WHAT TO PRODUCE:
Look for the word "Translates" in the entries and copy every line where it shows up.

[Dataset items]
▼
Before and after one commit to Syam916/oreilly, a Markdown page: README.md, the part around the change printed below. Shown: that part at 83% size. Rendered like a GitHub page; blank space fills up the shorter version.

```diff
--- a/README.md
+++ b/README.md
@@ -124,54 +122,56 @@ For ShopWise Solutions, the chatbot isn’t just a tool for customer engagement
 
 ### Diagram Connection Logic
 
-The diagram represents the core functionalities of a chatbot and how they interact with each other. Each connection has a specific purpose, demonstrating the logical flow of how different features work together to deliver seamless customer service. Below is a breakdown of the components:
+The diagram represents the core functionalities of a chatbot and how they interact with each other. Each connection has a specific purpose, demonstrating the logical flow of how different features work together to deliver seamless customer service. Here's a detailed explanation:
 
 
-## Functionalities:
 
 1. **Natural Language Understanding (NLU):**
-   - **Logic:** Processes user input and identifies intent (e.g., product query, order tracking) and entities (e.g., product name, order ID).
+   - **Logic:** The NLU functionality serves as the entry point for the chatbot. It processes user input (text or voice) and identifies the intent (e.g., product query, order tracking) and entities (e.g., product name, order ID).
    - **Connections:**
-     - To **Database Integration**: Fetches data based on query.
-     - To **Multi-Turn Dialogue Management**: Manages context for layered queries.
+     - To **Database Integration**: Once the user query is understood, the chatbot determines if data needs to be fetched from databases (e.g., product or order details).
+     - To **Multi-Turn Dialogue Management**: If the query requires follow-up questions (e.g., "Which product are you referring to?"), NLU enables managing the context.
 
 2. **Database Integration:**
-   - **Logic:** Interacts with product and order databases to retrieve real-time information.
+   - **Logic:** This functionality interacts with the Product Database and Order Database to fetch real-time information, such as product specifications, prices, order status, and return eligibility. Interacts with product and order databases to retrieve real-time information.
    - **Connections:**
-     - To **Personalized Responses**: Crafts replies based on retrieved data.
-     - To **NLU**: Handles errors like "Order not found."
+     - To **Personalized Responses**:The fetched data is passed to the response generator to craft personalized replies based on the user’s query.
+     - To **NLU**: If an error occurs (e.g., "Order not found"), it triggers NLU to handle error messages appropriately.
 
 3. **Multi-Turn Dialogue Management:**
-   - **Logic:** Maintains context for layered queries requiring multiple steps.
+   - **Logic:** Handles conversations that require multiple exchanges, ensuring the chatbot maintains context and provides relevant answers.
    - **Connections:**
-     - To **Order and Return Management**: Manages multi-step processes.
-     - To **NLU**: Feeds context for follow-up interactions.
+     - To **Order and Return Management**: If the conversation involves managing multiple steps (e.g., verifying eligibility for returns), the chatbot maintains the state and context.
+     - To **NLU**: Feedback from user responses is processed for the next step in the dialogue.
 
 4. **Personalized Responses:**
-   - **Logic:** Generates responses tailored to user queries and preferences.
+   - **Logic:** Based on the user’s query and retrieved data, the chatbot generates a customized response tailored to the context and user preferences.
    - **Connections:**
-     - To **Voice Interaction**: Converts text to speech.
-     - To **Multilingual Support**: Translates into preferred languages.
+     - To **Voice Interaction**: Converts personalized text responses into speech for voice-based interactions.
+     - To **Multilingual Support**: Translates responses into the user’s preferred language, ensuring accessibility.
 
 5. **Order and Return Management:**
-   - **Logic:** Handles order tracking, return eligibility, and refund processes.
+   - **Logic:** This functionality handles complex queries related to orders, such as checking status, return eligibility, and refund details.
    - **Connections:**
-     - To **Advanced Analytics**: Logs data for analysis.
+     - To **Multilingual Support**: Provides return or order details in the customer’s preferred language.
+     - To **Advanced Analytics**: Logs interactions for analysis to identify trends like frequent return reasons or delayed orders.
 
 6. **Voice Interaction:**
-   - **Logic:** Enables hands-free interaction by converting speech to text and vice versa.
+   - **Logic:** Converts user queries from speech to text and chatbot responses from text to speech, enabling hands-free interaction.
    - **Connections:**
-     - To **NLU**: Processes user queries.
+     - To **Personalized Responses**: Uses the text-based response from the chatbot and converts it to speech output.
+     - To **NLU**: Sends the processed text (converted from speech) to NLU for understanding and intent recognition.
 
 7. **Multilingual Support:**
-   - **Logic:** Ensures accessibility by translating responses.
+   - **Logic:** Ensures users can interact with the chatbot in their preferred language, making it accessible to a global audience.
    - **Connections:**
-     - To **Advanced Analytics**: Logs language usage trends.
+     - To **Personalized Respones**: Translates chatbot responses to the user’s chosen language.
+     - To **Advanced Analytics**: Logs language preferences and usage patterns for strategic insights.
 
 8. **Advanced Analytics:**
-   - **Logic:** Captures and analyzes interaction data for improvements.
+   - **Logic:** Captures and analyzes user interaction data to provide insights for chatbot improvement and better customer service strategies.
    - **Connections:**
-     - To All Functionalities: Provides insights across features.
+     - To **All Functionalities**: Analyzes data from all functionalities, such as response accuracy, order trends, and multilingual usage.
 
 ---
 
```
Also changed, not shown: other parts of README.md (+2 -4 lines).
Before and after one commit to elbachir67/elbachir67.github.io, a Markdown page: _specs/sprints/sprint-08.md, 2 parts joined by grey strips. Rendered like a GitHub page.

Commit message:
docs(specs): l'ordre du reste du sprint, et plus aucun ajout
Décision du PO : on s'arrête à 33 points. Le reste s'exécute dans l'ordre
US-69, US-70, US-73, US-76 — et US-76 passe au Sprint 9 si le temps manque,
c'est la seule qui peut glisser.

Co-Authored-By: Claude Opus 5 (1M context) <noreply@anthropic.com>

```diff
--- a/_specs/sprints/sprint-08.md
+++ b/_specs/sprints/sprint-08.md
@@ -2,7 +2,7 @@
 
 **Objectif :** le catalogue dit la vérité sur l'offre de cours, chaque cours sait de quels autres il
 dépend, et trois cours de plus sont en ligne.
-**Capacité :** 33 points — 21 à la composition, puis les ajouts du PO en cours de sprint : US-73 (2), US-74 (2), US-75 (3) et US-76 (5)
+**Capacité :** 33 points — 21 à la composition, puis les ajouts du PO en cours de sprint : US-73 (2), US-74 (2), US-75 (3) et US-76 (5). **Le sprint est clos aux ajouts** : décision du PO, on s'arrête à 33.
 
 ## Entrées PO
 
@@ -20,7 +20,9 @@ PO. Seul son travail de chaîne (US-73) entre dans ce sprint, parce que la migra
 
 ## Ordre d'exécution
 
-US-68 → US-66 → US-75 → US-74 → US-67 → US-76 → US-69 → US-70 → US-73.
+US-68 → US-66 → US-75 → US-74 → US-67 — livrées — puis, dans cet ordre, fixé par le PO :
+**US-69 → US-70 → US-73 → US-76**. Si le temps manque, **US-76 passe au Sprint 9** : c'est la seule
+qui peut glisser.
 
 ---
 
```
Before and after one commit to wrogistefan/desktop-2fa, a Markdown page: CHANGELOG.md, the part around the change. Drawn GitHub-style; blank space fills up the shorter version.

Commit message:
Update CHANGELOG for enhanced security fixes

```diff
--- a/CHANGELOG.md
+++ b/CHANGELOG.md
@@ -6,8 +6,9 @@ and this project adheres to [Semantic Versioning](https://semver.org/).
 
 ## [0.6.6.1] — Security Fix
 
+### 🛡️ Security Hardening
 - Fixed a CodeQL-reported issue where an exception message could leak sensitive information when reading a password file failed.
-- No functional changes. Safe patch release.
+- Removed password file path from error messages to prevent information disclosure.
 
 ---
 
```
▲
FINISHED TASK:
-     - To **Multilingual Support**: Translates into preferred languages.
+     - To **Multilingual Support**: Translates responses into the user’s preferred language, ensuring accessibility.
+     - To **Personalized Respones**: Translates chatbot responses to the user’s chosen language.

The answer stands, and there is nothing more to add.